> _Problem_: Go through the entries below line by line and tally those holding "data"; write only the tally.

** Opening Entries supplied block **

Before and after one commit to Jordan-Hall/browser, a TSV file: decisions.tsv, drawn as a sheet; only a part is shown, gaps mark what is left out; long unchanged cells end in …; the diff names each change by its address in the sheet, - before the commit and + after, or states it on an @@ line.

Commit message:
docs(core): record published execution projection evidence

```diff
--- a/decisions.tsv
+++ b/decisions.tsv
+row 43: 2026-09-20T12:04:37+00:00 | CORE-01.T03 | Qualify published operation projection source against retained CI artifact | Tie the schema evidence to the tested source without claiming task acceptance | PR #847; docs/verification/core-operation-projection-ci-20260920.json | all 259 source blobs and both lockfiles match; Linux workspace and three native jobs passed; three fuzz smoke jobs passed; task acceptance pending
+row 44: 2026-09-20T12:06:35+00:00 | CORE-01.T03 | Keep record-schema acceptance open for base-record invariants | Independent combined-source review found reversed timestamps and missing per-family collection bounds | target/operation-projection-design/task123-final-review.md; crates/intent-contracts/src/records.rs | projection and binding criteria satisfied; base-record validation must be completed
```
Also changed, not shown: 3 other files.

** Closing Entries supplied block **
** Opening Entries supplied block **

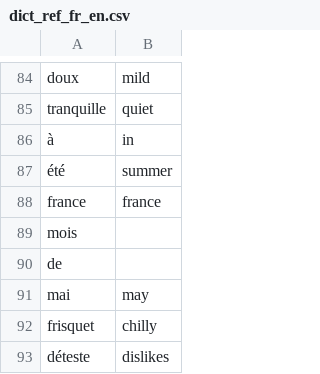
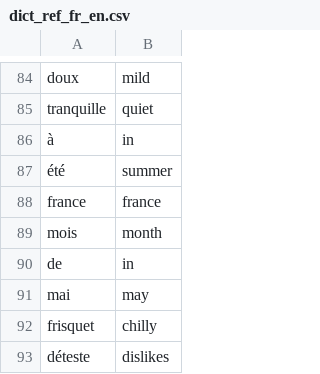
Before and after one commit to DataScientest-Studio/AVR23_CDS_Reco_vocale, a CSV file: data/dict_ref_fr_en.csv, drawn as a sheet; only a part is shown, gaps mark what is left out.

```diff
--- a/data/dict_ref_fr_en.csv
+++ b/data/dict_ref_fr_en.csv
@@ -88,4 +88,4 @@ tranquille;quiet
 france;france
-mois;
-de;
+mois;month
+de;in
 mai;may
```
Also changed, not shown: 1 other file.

** Closing Entries supplied block **

> _Answer to this problem_: 3